The one person I’m cheering for in the Super Bowl is Jack Harbaugh, the father of the Super Bowl coaches -- Jim and John.
I got to know Jack when he was coaching the Western Kentucky Hilltoppers from 1989-2002., compiling a 91-68 record.
I was an AP sportswriter at the time, and every year I’d make the rounds to I-A and I-AA schools to interview coaches and players for season previews. And occasionally, if there wasn’t a conflict with University of Kentucky or University of Louisville games, I’d cover the big I-AA games.
I always looked forward to my trips to Bowling Green. Sports information director Paul Just would set up the interview with Jack in the coach’s office and I’d spend an hour or so asking questions about his squad.
And then we’d talk about other things, such as his year at Morehead State in the late 1960s (where I was a student for two years) and his cousin Mike Gottfried. Jack is a great storyteller and loves a great story.
Harbaugh didn’t arrive at Western at the best of times. There had been discussions about ending the football program. But Harbaugh was a great choice for the school because he wasn’t a quitter. On top of that, he’s such a positive and upbeat person. It was contagious.
Harbaugh rallied the students, alumni and townsfolk, and with some assistance from his sons (shoe donations, etc.), he turned the seemingly moribund program around to a winner. In 2002, he led the ‘Toppers to a I-AA national championship.
He left after the 2002 season to become an associate athletic director at Marquette University, where his son-in-law, Tom Crean (now at Indiana University), was the head basketball coach.
I was fortunate to interview Jack again in 2003 for a program article for his induction into the Kentucky Athletic Hall of Fame. He was most deserving of the honor for what he accomplished at WKU.

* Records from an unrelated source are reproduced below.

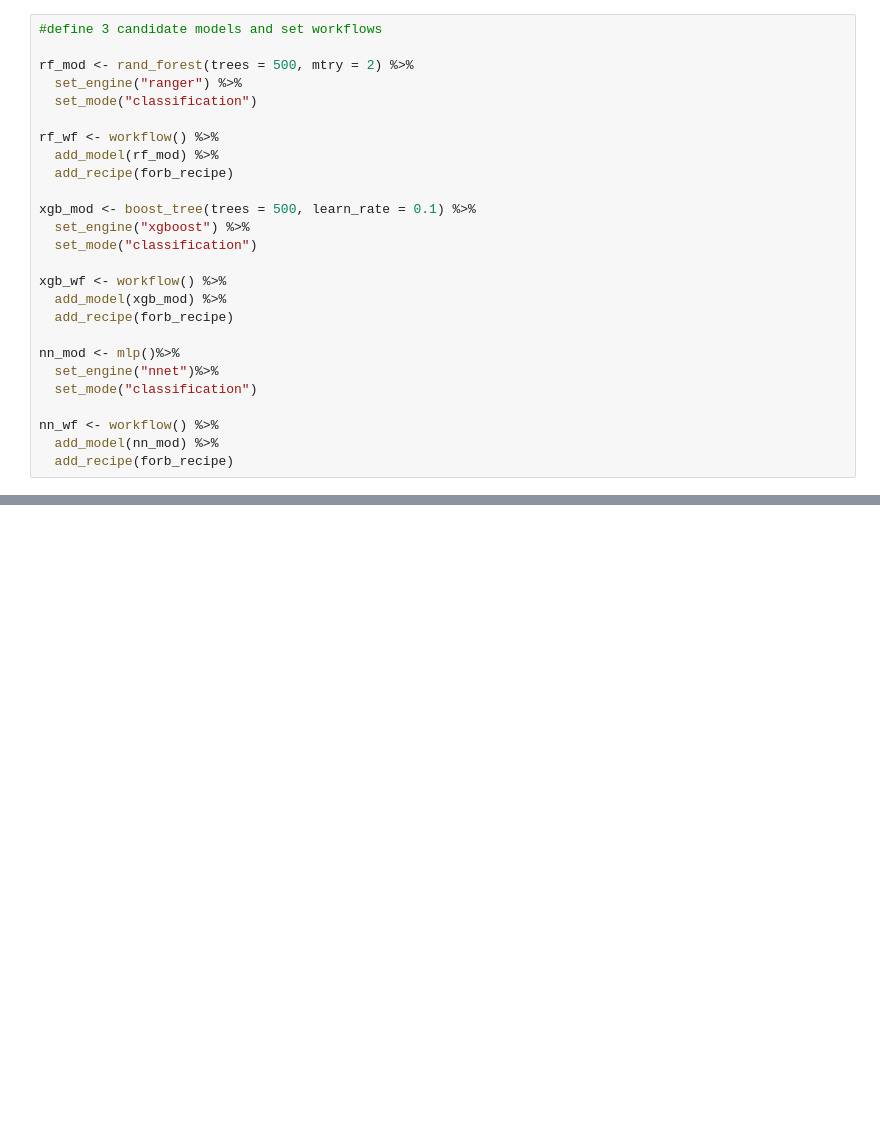
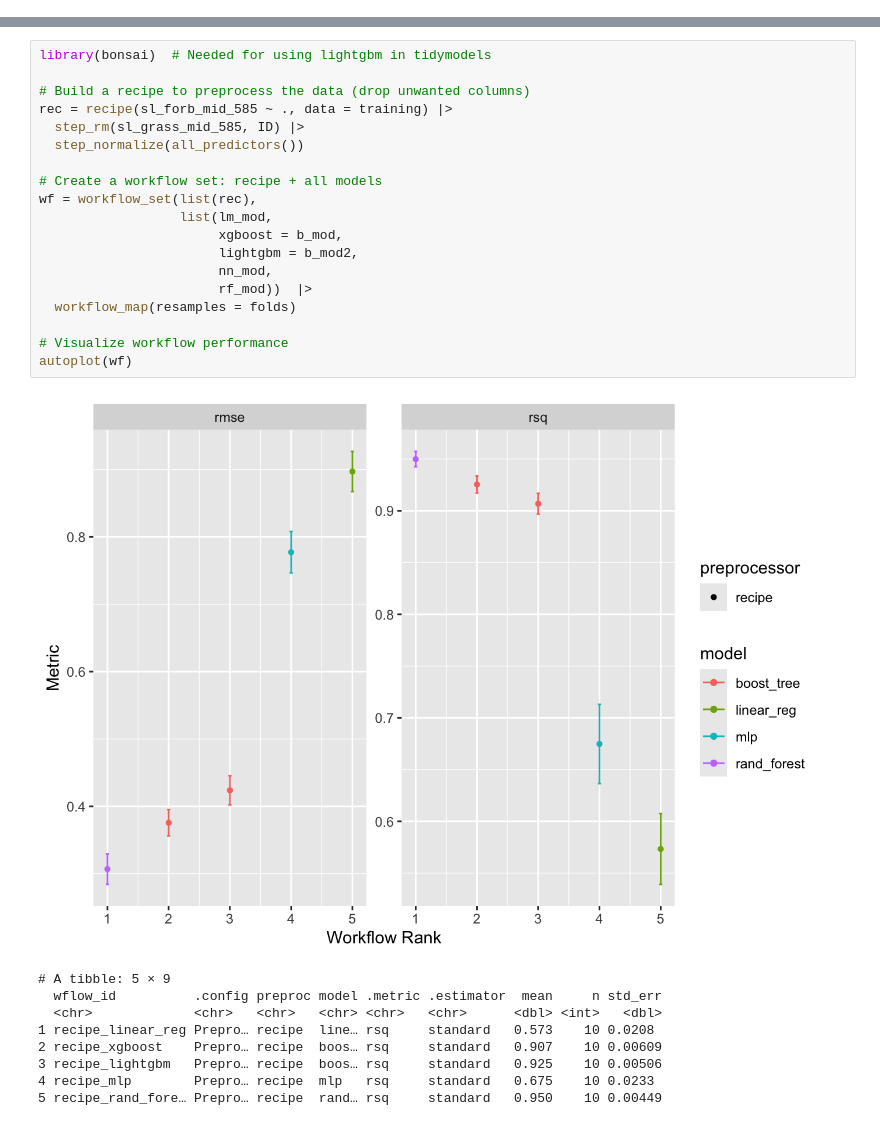
Before and after one commit to mchippy01/330-final-project, a Jupyter notebook: docs/index.embed.ipynb, the cells around one changed output, grey strips where cells are left out. Cells and saved outputs as stored; diff of their text form; blank space fills up the shorter version.

```diff
--- a/docs/index.embed.ipynb
+++ b/docs/index.embed.ipynb
@@ -339,26 +30,0 @@ table(ex_Pts_ml_df$sl_forb_late_585)
-# %%
-#define 3 candidate models and set workflows
-
-rf_mod <- rand_forest(trees = 500, mtry = 2) %>%
-  set_engine("ranger") %>%
-  set_mode("classification")
-
-rf_wf <- workflow() %>%
-  add_model(rf_mod) %>%
-  add_recipe(forb_recipe)
-
-xgb_mod <- boost_tree(trees = 500, learn_rate = 0.1) %>%
-  set_engine("xgboost") %>%
-  set_mode("classification")
-
-xgb_wf <- workflow() %>%
-  add_model(xgb_mod) %>%
-  add_recipe(forb_recipe)
-
-nn_mod <- mlp()%>%
-  set_engine("nnet")%>%
-  set_mode("classification")
-
-nn_wf <- workflow() %>%
-  add_model(nn_mod) %>%
-  add_recipe(forb_recipe)
@@ -467,0 +123,29 @@ If model fitting proceeds, we aim to be able to compare model accuracy between a
+# %%
+library(bonsai)  # Needed for using lightgbm in tidymodels
+
+# Build a recipe to preprocess the data (drop unwanted columns)
+rec = recipe(sl_forb_mid_585 ~ ., data = training) |>
+  step_rm(sl_grass_mid_585, ID) |>
+  step_normalize(all_predictors())
+
+# Create a workflow set: recipe + all models
+wf = workflow_set(list(rec),
+                  list(lm_mod,
+                       xgboost = b_mod,
+                       lightgbm = b_mod2,
+                       nn_mod,
+                       rf_mod))  |>
+  workflow_map(resamples = folds)
+
+# Visualize workflow performance
+autoplot(wf)
+# %% [output]
+[figure, added]
+# A tibble: 5 × 9
+  wflow_id          .config preproc model .metric .estimator  mean     n std_err
+  <chr>             <chr>   <chr>   <chr> <chr>   <chr>      <dbl> <int>   <dbl>
+1 recipe_linear_reg Prepro… recipe  line… rsq     standard   0.573    10 0.0208
+2 recipe_xgboost    Prepro… recipe  boos… rsq     standard   0.907    10 0.00609
+3 recipe_lightgbm   Prepro… recipe  boos… rsq     standard   0.925    10 0.00506
+4 recipe_mlp        Prepro… recipe  mlp   rsq     standard   0.675    10 0.0233
+5 recipe_rand_fore… Prepro… recipe  rand… rsq     standard   0.950    10 0.00449
```
Also changed, not shown: parts of 29 cells of this notebook, 20 other files.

I recall Jack being so proud of his family. The outcome Super Bowl is probably unimportant to him because he knows both of his sons are winners -- just like Dad.
Until the next time…